Fast forward a decade and Toyota today has it all sorted . . . well kind of. The Japanese giant has recently gone from a 52 percent share in Daihatsu to full ownership (due to a recent US$ 2.5-3 billion share swap). This means that Toyota is now free to leverage Daihatsu’s small cars in India as it pleases. Daihatsu, is in fact soon to get fully integrated into the Toyota Group and president Akio Toyoda has indicated that he will allow it to take the lead for small cars.
There won’t be any ‘legacy’ models from Daihatsu in India however. Toyota is unlikely to make the same mistake it made with the Etios and Liva. Unlike these cars which were designed to appeal for price and size (and not much else), insiders say that the Daihatsu models we will get here will only be the latest and the best-equipped versions. In addition, Daihatsu is likely to tailor its cars to our market, much in the way Suzuki does.

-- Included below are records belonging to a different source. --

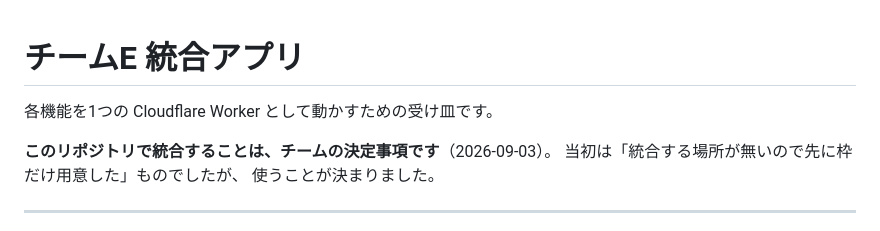
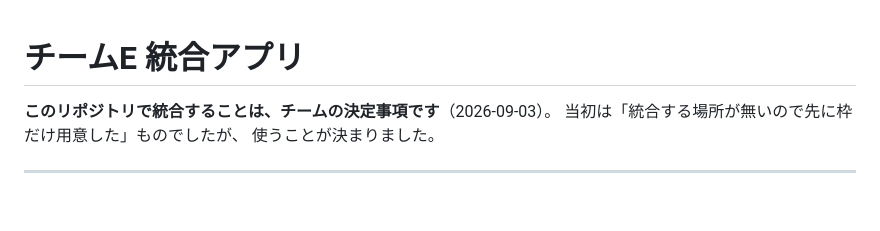
Before and after one commit to SHIPPU-LAI/tornado2026-team-e-app, a Markdown page: README.md, the part around the change. GitHub-like rendering; blank space fills up the shorter version.

Commit message:
Remove introductory description from README
Removed introductory description about the Cloudflare Worker.

```diff
--- a/README.md
+++ b/README.md
@@ -1,6 +1,4 @@
 # チームE 統合アプリ
-
-各機能を1つの Cloudflare Worker として動かすための受け皿です。
 
 **このリポジトリで統合することは、チームの決定事項です**（2026-09-03）。
 当初は「統合する場所が無いので先に枠だけ用意した」ものでしたが、
```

What’s more, localisation levels are expected to be extremely high as well; not too far off from the 98 percent attained by Renault with the Kwid.
Initially, models from Daihatsu will be launched under the Toyota brand. This is to help make full use of Toyota’s wide and much respected sales-and-service network. Gradually, Toyota will launch the Daihatsu brand here as well, and will position it below Toyota as it has done in markets like Indonesia and Malaysia.

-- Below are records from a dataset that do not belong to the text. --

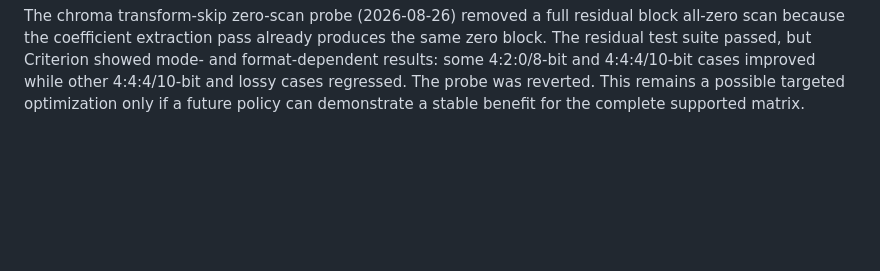
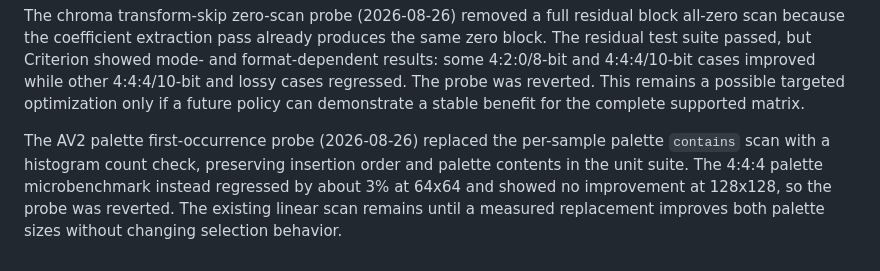
Before and after one commit to framefinery/framefinery-engine, a Markdown page: docs/codec-parity-target.md, the part around the change. Drawn GitHub-style; blank space fills up the shorter version.

Commit message:
Document AV2 palette probe

```diff
--- a/docs/codec-parity-target.md
+++ b/docs/codec-parity-target.md
@@ -506,3 +506,10 @@ mode- and format-dependent results: some 4:2:0/8-bit and 4:4:4/10-bit cases
 improved while other 4:4:4/10-bit and lossy cases regressed. The probe was
 reverted. This remains a possible targeted optimization only if a future
 policy can demonstrate a stable benefit for the complete supported matrix.
+
+The AV2 palette first-occurrence probe (2026-08-26) replaced the per-sample
+palette `contains` scan with a histogram count check, preserving insertion
+order and palette contents in the unit suite. The 4:4:4 palette microbenchmark
+instead regressed by about 3% at 64x64 and showed no improvement at 128x128,
+so the probe was reverted. The existing linear scan remains until a measured
+replacement improves both palette sizes without changing selection behavior.
```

The lead time for the project is expected to be in the range of two or three years. This will mean that Daihatsu will get either facelifted versions or all-new models to take on the competition when it comes here in 2018 or later. Daihatsu teams, in fact, have already made several visits to India, according to sister magazine Autocar Professional, and have even spoken to Indian vendors about volumes and commitments to other carmakers.
The first few cars are expected to include rivals to the Maruti WagonR, the Hyundai Grand i10 and the Maruti Ertiga, there will be a compact SUV as well. The compact MPV is likely to be the first car to be sold under both brands. What is certain is that the Daihatsu won’t be a pushover: it outsells Suzuki in almost every market in which they compete. Yes, India is another ball game, but this still is likely to be one hell of a fight. Stay tuned.